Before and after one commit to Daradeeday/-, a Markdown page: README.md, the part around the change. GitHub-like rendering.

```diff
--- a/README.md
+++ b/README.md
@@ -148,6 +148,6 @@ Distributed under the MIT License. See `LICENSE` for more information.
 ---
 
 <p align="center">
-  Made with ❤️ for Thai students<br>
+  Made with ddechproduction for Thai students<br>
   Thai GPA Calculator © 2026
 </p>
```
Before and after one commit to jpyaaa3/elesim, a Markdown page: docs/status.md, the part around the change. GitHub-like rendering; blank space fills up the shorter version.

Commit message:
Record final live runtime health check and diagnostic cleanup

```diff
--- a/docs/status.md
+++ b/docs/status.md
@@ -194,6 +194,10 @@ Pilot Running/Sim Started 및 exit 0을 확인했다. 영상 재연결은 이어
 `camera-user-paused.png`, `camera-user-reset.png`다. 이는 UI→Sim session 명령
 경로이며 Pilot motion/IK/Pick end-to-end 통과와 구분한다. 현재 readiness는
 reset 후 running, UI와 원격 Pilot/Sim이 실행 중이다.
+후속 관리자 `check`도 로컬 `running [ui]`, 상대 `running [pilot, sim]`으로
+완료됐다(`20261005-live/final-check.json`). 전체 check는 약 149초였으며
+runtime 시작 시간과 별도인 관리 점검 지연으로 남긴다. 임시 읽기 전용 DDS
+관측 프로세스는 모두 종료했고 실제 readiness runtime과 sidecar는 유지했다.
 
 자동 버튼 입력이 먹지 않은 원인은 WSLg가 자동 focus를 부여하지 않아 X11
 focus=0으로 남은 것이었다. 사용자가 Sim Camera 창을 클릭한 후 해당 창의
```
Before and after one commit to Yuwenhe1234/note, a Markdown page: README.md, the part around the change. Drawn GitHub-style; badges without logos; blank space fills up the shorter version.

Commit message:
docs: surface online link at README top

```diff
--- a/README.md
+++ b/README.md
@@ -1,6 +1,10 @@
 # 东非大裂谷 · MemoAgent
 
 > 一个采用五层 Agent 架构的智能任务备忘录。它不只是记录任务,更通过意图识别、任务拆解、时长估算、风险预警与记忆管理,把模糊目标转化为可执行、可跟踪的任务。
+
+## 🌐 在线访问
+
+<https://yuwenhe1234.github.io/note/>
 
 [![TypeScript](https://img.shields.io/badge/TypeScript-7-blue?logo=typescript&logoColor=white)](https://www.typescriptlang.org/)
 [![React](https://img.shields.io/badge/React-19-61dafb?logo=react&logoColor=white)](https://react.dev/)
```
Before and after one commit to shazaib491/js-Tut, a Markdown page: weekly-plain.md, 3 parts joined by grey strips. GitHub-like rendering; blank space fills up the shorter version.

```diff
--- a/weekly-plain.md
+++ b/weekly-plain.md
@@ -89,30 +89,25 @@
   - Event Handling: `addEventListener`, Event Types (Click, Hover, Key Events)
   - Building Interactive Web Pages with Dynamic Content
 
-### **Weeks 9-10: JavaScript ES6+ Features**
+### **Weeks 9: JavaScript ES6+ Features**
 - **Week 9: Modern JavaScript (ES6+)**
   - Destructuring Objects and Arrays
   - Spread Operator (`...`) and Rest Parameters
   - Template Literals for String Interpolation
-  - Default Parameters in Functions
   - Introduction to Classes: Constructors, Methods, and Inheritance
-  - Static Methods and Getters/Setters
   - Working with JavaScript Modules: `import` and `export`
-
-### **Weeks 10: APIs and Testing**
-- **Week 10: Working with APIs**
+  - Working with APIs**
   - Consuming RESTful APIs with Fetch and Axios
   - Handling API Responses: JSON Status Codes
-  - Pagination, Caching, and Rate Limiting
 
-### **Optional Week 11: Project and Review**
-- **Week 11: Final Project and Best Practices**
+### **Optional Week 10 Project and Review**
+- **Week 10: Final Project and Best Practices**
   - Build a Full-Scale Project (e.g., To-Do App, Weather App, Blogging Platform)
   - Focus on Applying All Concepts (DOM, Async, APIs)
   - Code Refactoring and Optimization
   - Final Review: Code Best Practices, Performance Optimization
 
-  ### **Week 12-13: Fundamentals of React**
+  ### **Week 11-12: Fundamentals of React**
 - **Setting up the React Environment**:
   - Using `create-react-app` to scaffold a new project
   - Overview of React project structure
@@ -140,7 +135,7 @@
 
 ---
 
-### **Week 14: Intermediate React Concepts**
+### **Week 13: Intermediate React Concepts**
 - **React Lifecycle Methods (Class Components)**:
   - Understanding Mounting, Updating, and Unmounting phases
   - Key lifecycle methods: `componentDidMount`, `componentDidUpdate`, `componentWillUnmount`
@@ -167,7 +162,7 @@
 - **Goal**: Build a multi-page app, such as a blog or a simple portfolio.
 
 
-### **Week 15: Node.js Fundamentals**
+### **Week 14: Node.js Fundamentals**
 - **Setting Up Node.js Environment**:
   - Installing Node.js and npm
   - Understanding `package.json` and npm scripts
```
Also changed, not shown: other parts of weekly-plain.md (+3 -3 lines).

- - - - -

# [WHAT THE EXERCISE ASKS]
Where a line in the material above holds "Concepts", copy that line.

# [RESPONSE BELOW]
   - Focus on Applying All Concepts (DOM, Async, APIs)
-### **Week 14: Intermediate React Concepts**
+### **Week 13: Intermediate React Concepts**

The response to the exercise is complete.